— Work required —
Scan the entries below for the word "despite" and copy every line in which it occurs.

— Supplied records —
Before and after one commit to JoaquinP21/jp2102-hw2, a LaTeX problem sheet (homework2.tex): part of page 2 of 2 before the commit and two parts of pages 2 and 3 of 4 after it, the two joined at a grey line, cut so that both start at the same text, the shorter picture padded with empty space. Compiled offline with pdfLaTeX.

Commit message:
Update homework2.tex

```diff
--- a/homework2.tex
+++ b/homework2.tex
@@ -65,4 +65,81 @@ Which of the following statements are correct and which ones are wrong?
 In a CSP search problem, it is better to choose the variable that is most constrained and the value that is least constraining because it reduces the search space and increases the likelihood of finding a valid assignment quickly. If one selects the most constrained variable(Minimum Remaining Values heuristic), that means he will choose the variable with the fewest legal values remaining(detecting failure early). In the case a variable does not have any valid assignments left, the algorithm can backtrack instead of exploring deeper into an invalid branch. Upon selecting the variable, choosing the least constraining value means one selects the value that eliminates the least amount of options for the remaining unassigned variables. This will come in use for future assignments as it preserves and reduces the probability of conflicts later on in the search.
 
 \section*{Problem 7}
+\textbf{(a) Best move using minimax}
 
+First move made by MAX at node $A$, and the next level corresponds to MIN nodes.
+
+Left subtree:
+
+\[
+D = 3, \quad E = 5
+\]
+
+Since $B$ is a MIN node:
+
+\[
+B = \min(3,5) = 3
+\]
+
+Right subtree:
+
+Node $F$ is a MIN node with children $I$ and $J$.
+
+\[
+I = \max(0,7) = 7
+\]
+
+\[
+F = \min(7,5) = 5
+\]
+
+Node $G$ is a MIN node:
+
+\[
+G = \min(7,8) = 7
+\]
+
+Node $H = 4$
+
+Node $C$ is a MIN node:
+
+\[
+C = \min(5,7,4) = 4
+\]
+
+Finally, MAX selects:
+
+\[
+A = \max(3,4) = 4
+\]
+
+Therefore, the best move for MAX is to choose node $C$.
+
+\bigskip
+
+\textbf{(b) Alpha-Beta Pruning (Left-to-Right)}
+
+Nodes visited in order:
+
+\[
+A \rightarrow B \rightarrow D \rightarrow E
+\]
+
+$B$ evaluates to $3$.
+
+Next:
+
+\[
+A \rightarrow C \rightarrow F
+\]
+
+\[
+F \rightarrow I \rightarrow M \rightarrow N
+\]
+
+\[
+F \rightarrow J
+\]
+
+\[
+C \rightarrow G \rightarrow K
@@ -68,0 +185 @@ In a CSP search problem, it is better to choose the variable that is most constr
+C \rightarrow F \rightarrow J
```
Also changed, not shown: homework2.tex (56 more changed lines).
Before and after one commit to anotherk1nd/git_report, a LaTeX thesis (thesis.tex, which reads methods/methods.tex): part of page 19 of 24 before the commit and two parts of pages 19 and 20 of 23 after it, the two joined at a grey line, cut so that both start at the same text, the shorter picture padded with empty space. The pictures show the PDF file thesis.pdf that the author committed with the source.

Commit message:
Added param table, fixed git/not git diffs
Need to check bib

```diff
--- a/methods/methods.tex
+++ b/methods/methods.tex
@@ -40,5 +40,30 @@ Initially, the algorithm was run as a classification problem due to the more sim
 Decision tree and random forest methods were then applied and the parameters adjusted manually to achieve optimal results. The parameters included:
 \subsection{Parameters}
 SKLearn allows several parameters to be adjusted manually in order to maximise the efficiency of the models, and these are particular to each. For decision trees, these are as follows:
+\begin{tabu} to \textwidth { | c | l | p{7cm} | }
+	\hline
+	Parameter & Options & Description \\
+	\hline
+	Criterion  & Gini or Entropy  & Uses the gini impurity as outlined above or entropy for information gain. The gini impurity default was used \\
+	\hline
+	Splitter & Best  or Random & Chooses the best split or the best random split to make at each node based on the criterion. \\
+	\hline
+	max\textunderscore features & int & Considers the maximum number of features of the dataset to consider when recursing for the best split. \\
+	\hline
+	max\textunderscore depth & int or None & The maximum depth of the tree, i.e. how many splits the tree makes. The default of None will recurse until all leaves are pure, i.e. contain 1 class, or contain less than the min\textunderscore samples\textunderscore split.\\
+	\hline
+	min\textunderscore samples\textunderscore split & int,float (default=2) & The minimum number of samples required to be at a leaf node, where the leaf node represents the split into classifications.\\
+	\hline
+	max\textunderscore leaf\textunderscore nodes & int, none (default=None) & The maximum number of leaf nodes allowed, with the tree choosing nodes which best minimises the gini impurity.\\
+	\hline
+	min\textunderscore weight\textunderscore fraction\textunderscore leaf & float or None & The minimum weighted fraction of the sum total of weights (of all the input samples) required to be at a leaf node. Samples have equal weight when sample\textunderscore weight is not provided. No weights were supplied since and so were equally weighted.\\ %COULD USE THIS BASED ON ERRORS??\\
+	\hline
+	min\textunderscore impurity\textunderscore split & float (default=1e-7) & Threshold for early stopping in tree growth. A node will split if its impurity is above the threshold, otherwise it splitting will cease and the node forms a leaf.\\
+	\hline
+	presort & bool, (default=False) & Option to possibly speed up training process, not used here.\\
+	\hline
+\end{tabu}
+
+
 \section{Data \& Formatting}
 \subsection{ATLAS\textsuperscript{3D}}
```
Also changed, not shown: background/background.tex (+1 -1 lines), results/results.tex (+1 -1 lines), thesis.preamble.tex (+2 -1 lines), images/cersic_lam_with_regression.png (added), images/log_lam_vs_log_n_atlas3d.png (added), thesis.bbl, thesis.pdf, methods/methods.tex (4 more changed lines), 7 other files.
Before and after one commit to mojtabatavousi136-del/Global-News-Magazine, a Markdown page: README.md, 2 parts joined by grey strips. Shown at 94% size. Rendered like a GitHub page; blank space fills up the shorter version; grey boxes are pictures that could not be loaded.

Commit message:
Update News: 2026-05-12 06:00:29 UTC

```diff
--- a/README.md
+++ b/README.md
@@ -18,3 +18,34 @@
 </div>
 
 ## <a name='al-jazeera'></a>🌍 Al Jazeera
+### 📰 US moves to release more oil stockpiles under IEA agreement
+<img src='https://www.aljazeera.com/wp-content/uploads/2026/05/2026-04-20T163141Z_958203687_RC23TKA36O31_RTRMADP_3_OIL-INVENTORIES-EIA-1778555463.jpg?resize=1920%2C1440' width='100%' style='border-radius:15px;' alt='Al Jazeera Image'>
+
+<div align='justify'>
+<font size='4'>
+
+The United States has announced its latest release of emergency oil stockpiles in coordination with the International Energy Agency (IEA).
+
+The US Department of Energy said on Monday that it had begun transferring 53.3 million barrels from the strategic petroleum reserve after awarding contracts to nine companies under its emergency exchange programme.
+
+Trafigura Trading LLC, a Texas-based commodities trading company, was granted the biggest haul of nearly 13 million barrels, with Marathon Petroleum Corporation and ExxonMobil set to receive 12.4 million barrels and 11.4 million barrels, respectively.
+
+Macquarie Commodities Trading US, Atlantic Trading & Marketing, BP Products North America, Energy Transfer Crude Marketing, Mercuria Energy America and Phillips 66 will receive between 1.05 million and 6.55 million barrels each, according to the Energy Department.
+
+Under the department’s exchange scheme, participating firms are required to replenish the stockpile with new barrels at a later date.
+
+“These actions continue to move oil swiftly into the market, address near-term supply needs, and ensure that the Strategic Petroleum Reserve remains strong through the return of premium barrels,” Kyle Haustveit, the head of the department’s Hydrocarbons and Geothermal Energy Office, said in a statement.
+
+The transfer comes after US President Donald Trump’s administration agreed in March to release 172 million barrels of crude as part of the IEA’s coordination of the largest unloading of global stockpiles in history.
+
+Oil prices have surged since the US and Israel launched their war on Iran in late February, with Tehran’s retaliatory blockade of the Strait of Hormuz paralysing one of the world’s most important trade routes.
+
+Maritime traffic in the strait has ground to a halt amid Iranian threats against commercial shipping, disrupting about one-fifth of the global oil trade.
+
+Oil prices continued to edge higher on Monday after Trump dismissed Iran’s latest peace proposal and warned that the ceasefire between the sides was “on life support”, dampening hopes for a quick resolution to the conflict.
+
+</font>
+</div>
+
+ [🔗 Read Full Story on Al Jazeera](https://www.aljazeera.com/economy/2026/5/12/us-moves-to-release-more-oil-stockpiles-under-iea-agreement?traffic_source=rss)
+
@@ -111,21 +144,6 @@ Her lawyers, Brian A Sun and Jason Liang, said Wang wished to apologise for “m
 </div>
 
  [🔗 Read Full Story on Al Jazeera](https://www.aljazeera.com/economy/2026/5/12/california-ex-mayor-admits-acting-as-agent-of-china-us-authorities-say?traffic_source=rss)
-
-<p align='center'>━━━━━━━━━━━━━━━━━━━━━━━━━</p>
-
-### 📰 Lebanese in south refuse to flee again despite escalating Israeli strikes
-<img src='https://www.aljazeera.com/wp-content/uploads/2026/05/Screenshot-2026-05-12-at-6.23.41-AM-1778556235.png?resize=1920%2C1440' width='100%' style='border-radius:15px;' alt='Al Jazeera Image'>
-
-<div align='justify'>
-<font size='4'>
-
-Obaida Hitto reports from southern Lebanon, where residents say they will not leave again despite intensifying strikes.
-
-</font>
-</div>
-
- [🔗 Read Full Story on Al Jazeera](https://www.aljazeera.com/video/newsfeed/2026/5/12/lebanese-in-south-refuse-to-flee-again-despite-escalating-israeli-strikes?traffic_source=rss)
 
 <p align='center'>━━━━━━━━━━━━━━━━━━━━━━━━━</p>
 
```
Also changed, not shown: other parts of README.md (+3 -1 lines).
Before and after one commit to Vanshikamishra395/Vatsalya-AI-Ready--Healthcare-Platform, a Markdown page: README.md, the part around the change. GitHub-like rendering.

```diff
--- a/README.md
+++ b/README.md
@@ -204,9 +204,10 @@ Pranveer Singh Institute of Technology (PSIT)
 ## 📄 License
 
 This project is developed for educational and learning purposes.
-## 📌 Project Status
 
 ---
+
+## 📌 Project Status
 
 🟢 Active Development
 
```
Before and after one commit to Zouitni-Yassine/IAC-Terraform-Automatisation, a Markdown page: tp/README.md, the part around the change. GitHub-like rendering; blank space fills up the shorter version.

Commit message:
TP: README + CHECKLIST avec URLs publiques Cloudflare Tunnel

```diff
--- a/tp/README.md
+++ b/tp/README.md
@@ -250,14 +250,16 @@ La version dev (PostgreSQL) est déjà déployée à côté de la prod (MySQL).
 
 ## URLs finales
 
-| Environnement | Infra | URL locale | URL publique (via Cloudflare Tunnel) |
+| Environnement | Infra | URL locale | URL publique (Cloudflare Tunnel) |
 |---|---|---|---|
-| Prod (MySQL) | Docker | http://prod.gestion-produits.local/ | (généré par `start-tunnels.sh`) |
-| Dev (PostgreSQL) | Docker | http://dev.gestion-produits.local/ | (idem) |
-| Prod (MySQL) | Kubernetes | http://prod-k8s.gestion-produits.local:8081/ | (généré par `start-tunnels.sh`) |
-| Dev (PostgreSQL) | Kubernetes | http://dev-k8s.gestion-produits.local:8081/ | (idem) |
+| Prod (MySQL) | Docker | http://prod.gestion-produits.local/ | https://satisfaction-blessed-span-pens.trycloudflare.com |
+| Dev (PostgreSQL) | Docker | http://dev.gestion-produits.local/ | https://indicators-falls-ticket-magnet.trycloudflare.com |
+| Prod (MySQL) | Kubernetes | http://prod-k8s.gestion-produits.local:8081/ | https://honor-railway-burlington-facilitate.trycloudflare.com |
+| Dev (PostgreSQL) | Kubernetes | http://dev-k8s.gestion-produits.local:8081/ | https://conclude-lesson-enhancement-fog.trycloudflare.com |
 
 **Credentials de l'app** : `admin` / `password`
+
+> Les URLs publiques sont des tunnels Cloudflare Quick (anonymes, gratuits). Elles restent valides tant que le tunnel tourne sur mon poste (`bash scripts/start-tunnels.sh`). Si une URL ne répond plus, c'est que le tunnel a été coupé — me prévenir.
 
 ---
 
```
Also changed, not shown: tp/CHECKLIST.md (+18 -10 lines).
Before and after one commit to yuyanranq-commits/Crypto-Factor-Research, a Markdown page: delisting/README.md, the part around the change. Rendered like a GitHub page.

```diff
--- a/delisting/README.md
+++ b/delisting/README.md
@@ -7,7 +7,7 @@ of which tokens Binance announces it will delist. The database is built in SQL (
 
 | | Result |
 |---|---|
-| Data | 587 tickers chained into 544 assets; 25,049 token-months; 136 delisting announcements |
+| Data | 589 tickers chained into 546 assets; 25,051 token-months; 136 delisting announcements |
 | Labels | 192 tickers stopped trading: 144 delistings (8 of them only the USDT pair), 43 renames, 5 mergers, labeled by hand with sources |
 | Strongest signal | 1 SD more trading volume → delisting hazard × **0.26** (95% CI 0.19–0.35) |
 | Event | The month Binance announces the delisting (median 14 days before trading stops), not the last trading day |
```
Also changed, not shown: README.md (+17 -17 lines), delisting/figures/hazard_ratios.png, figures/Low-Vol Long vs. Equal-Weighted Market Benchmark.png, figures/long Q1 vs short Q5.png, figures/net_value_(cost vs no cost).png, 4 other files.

— Task solution —
-### 📰 Lebanese in south refuse to flee again despite escalating Israeli strikes
-Obaida Hitto reports from southern Lebanon, where residents say they will not leave again despite intensifying strikes.
- [🔗 Read Full Story on Al Jazeera](https://www.aljazeera.com/video/newsfeed/2026/5/12/lebanese-in-south-refuse-to-flee-again-despite-escalating-israeli-strikes?traffic_source=rss)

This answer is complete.